The National Labor Relations Board (NLRB) expects a busy end to the month as one board member’s term comes to an end. Board Member Gwynne Wilcox’s term expires on August 27 after Senate lawmakers declined to renominate her. Media reports highlighted that the NLRB has traditionally “pushed out some of its most consequential decisions in the final days of a members’ [sic] term.” In this case, that could mean a flurry of decisions that favor unions over workers.
At least two of the board’s several pending cases may revive pro-union regulations, such as the revival of the Joy Silk doctrine and making captive audience meetings illegal.
The Joy Silk doctrine would give unions the power to hold card-checks instead of holding an NLRB-sanctioned election, which would make it easier for unions to obtain official representation status for employees.
Card-checks require a simple majority vote (i.e., over 50%) to install a union as the employees’ representative. Unions prefer this method over NLRB elections, which use secret ballots. The California Labor Federation claimed card-checks are “a better way for workers to choose whether or not to join a union” because workers can avoid facing “employer harassment.”
Captive audience meetings are defined as meetings organized by an employer to gather employees to discuss the pros and cons of unionization, and these meetings are held at the official worksite or office location. But unions like the Communications Workers of America (CWA) have criticized these meetings as unlawful and have pushed for banning them.
As Wilcox wraps up her term in the next few days, the NLRB is considering overturning a seventy-five-year-old precedent by making captive audience meetings illegal. Since 1948, the NLRB has recognized the legality of employers holding these types of meetings with their employees. Yet the NLRB’s change should come as no surprise because, in 2022, NLRB General Counsel Jennifer Abruzzo issued a memo which claimed that captive audience meetings are “inconsistent” with the federal National Labor Relations Act (NLRA) due to free speech concerns.
This would not be the first time that unions have benefited from NLRB decisions.
In November 2022, AFFT reported on the federal board’s proposal to eliminate the “blocking charge” rule that prevents unions from blocking or delaying decertification elections. AFFT also noted in a report this year that the NLRB reported increases in unfair labor practice charges against employers and unionization election petitions, which some say is due in part to the board’s “union-friendly” policies.
The report discovered a number of surprising facts:
- Fewer than 1% of individual federal employees’ charges against their union resulted in any enforcement action to hold the union accountable for its actions.
- Two unions accounted for the majority of charges filed by individual federal employees—the American Federation of Government Employees (AFGE) and National Treasury Employees Union (NTEU).
- Less than 1% of individuals’ charges against unions resulted in a settlement.

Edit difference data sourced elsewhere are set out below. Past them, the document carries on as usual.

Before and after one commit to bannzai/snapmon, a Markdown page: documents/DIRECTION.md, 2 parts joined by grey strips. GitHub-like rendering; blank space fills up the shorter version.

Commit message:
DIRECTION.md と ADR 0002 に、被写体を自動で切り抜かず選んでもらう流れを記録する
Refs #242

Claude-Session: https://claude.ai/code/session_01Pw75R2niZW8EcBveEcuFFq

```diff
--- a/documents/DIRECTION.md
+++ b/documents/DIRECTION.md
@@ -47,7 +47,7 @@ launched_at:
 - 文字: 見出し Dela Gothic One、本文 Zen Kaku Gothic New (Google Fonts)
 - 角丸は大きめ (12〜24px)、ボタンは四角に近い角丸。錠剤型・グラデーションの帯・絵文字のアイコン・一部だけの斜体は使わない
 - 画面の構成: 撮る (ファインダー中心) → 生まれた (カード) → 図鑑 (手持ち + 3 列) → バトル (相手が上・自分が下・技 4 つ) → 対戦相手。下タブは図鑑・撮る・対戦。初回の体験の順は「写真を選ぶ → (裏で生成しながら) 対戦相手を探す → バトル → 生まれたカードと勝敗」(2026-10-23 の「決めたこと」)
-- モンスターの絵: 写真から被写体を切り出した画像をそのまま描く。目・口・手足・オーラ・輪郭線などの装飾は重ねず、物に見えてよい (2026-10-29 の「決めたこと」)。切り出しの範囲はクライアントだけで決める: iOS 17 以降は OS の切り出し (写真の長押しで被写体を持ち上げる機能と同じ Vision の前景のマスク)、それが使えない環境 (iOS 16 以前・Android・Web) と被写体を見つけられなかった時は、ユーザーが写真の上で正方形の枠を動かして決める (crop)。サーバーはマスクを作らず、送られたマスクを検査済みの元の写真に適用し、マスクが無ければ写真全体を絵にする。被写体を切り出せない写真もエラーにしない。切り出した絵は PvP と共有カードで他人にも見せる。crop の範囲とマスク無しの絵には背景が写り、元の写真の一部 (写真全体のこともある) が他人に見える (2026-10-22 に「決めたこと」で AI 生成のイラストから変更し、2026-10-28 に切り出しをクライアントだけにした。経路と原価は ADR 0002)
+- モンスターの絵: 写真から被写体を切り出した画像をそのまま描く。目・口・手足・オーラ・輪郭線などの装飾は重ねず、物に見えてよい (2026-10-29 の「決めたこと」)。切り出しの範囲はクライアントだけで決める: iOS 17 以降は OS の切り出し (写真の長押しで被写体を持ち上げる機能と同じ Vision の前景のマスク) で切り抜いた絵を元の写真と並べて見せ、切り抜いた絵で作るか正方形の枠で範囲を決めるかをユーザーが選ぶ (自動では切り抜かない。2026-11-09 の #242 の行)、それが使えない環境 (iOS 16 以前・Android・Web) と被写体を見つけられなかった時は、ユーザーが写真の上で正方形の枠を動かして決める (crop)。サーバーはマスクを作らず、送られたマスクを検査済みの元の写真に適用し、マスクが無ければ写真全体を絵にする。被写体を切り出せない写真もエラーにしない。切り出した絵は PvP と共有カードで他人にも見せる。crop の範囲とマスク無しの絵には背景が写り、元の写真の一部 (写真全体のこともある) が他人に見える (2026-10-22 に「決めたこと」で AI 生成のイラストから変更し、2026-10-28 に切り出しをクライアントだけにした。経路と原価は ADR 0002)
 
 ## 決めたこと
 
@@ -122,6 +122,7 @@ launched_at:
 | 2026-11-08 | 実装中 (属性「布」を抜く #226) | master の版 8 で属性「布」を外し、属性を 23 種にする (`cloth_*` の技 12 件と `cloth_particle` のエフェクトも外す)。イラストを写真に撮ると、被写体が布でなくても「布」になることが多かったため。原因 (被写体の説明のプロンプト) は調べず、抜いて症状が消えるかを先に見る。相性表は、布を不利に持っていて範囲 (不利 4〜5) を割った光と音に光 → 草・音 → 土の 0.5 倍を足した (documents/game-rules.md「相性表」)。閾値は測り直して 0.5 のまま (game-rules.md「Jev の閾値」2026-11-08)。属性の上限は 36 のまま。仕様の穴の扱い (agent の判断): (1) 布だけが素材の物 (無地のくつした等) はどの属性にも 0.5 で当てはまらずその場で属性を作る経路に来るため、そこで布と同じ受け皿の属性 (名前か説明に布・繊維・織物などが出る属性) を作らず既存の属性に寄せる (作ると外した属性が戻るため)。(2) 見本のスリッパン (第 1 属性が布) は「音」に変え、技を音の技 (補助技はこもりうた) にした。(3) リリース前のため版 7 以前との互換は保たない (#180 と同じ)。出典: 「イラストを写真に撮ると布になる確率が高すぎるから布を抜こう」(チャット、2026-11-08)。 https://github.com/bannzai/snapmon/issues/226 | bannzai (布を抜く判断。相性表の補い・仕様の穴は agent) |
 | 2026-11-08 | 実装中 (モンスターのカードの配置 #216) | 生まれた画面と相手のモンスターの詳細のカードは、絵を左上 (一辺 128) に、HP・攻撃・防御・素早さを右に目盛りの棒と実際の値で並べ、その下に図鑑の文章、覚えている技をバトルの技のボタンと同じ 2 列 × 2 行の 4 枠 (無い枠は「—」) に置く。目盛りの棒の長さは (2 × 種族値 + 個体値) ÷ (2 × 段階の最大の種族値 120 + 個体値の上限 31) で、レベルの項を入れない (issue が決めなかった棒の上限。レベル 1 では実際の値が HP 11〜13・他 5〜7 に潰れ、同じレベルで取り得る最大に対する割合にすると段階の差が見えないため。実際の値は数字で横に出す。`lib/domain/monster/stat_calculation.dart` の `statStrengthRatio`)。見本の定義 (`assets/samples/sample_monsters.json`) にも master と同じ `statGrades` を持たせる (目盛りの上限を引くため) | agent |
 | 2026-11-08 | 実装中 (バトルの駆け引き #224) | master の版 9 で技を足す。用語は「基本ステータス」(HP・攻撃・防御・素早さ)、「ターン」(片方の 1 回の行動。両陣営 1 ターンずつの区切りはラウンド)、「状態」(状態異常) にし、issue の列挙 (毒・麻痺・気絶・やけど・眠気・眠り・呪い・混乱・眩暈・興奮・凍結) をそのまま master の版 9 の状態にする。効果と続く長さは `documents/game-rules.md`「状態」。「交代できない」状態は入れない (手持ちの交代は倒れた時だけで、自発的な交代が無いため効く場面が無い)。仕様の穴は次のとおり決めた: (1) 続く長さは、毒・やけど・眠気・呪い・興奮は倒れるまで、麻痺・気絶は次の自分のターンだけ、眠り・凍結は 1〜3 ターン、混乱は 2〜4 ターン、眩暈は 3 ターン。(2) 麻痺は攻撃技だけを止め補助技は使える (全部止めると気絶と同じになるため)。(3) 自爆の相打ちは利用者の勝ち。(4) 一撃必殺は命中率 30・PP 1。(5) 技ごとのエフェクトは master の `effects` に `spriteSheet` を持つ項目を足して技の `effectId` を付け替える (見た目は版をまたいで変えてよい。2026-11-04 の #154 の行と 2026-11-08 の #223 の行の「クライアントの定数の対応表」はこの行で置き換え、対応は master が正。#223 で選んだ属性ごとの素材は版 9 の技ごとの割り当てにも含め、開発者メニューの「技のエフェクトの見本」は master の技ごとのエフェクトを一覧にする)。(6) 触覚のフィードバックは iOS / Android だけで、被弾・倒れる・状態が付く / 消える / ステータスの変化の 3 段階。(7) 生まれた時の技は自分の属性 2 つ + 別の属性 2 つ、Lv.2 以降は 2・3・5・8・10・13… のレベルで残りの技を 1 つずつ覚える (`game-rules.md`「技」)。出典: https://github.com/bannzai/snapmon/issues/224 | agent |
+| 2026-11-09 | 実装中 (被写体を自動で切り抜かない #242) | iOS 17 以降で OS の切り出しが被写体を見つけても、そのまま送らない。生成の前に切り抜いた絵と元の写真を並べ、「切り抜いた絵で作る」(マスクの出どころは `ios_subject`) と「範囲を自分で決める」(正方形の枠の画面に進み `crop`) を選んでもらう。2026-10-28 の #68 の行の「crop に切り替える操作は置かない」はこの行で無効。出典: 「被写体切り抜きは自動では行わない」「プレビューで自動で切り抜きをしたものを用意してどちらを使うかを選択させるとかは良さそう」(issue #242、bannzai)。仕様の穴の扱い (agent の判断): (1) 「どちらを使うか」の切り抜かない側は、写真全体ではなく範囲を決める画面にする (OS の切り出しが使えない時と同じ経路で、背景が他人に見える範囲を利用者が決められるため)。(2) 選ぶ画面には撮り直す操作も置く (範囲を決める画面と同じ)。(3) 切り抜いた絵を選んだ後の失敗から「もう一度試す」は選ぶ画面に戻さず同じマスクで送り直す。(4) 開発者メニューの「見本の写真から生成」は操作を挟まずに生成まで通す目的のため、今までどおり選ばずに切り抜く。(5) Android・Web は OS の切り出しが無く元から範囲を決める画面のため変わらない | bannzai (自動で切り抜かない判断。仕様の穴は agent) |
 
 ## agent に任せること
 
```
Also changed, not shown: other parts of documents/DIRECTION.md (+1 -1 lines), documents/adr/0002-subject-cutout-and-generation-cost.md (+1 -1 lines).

- Over 52% of charges were dismissed, and over 45% of charges were withdrawn.